Task prompt:
In the records below, find each line holding the word "MTCC" and copy it.

*** Opening Records for this task ***

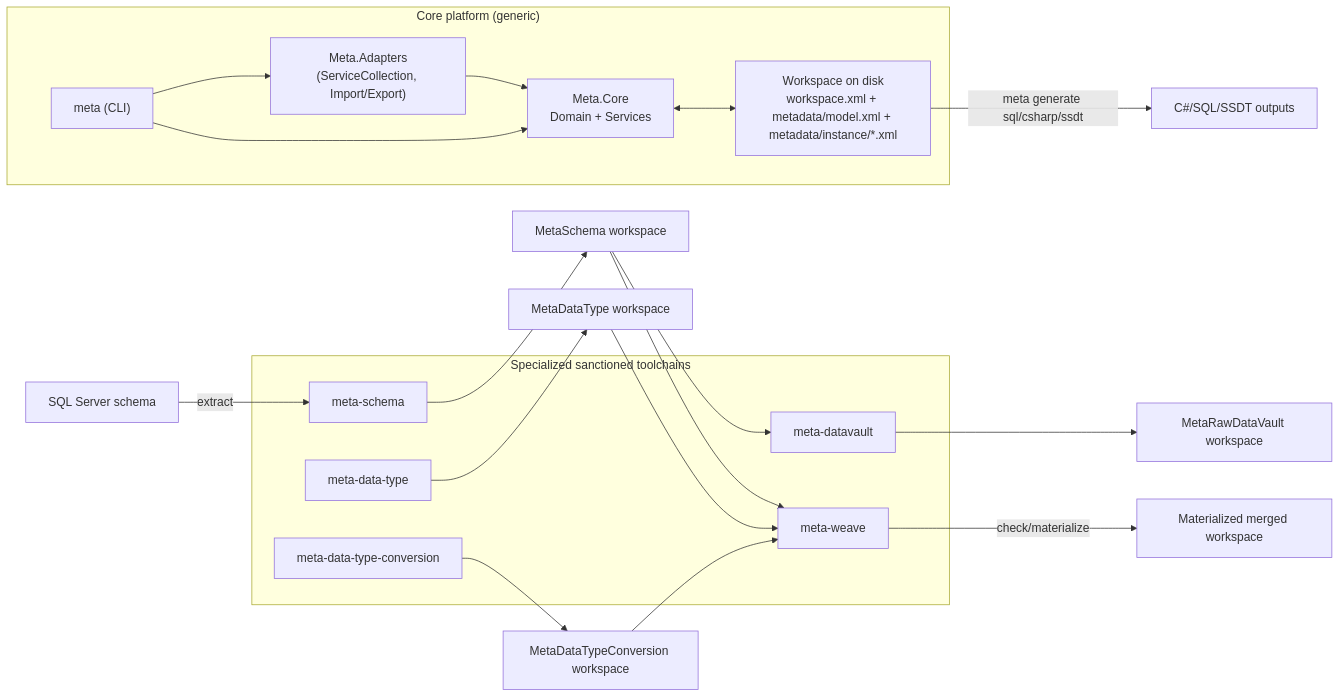
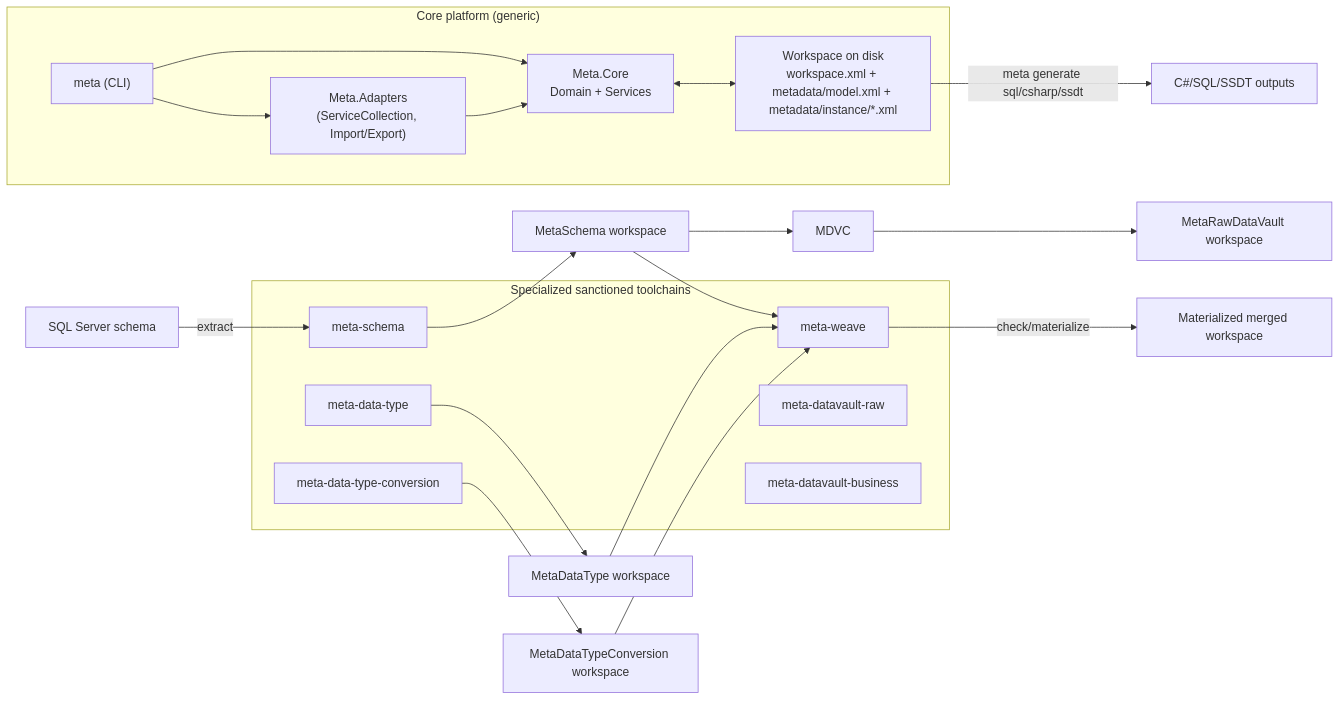
The diagram in docs/BI-SYSTEM-ARCHITECTURE.md (jimmy-zhao-tainio/meta-bi), drawn with Mermaid before and after one commit. The commit also changed 17 other files, not shown here.

Commit message:
cli: split raw and business datavault tools

````diff
--- a/docs/BI-SYSTEM-ARCHITECTURE.md
+++ b/docs/BI-SYSTEM-ARCHITECTURE.md
@@ -44,38 +44,39 @@
 ```mermaid
 flowchart LR
   subgraph Core["Core platform (generic)"]
     CLI["meta (CLI)"]
     CORE["Meta.Core\nDomain + Services"]
     ADAPT["Meta.Adapters\n(ServiceCollection, Import/Export)"]
     WS["Workspace on disk\nworkspace.xml + metadata/model.xml + metadata/instance/*.xml"]
   end
 
   CLI --> CORE
   CLI --> ADAPT
   ADAPT --> CORE
   CORE <--> WS
 
   subgraph Specialized["Specialized sanctioned toolchains"]
     MSC["meta-schema"]
     MTC["meta-data-type"]
     MTCC["meta-data-type-conversion"]
     MWC["meta-weave"]
-    MDVC["meta-datavault"]
+    MDVRC["meta-datavault-raw"]
+    MDVBC["meta-datavault-business"]
   end
 
   SQL["SQL Server schema"] -->|extract| MSC
   MSC --> MSW["MetaSchema workspace"]
 
   MTC --> MTW["MetaDataType workspace"]
   MTCC --> MTCW["MetaDataTypeConversion workspace"]
 
   MSW --> MWC
   MTW --> MWC
   MTCW --> MWC
   MWC -->|check/materialize| Merged["Materialized merged workspace"]
 
   MSW --> MDVC
   MDVC --> DVW["MetaRawDataVault workspace"]
 
   WS -->|meta generate sql/csharp/ssdt| OUT["C#/SQL/SSDT outputs"]
 ```
````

*** Closing Records for this task ***

Response:
     MTCC["meta-data-type-conversion"]
   MTCC --> MTCW["MetaDataTypeConversion workspace"]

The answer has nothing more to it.